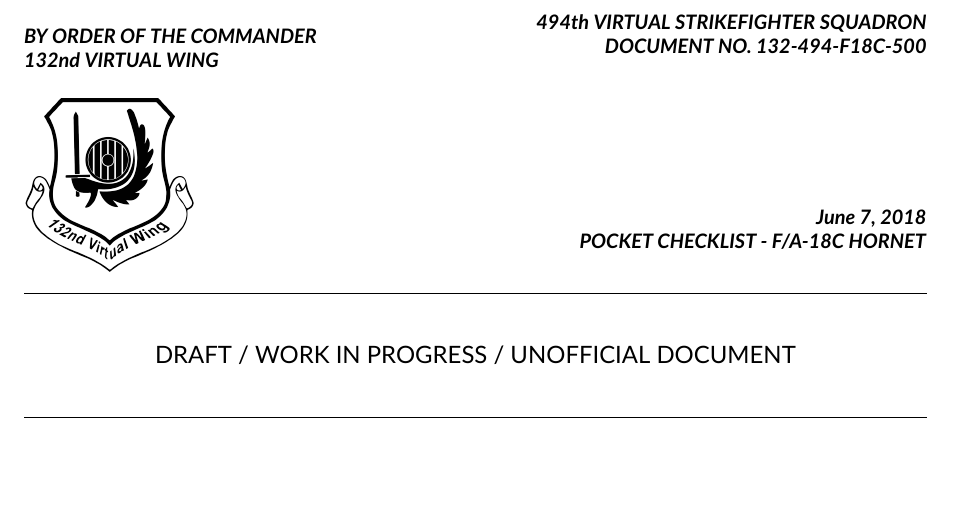
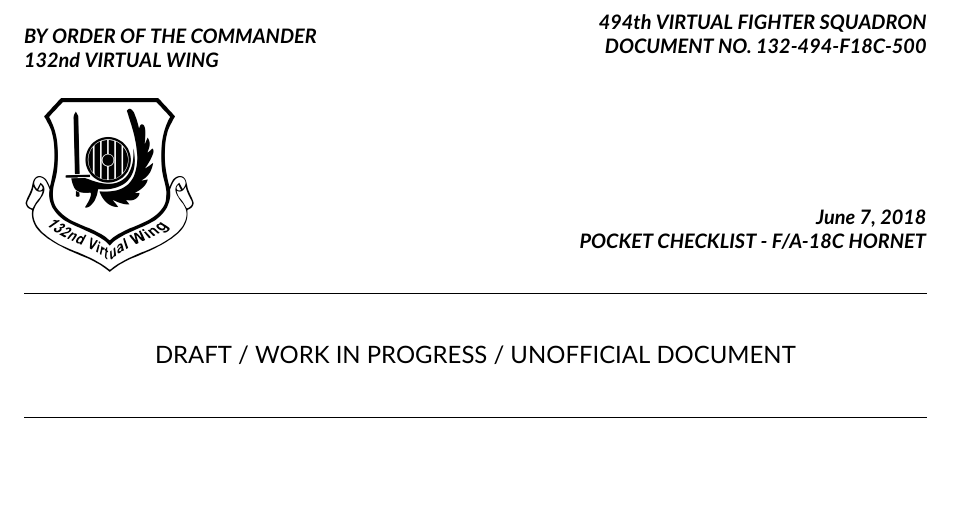
Before and after one commit to jkhoel/132-494-F18C-500, a LaTeX document (132-494-F18C-500.tex, which reads Titlepage.tex): part of page 1 of 6, cut so that both start at the same text. Compiled offline with XeLaTeX; a missing font is replaced by an installed copy or a similar font.

Commit message:
Corrected squadron name

```diff
--- a/Titlepage.tex
+++ b/Titlepage.tex
@@ -14,7 +14,7 @@
 
         \begin{flushright}
           \small
-          \textbf{\textit{494th VIRTUAL STRIKEFIGHTER SQUADRON}}\\
+          \textbf{\textit{494th VIRTUAL FIGHTER SQUADRON}}\\
           \textbf{\textit{DOCUMENT NO. 132-494-F18C-500}}\\
           \vspace*{2.6cm}
           \textbf{\textit{\today}}\\
```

**TASK PROMPT:** Could you set down every entry again exactly as written, leaving out any pictures?

**ANSWER TO THIS PROBLEM:**
Before and after one commit to jkhoel/132-494-F18C-500, a LaTeX document (132-494-F18C-500.tex, which reads Titlepage.tex): part of page 1 of 6, cut so that both start at the same text. Compiled offline with XeLaTeX; a missing font is replaced by an installed copy or a similar font.

Commit message:
Corrected squadron name

```diff
--- a/Titlepage.tex
+++ b/Titlepage.tex
@@ -14,7 +14,7 @@
 
         \begin{flushright}
           \small
-          \textbf{\textit{494th VIRTUAL STRIKEFIGHTER SQUADRON}}\\
+          \textbf{\textit{494th VIRTUAL FIGHTER SQUADRON}}\\
           \textbf{\textit{DOCUMENT NO. 132-494-F18C-500}}\\
           \vspace*{2.6cm}
           \textbf{\textit{\today}}\\
```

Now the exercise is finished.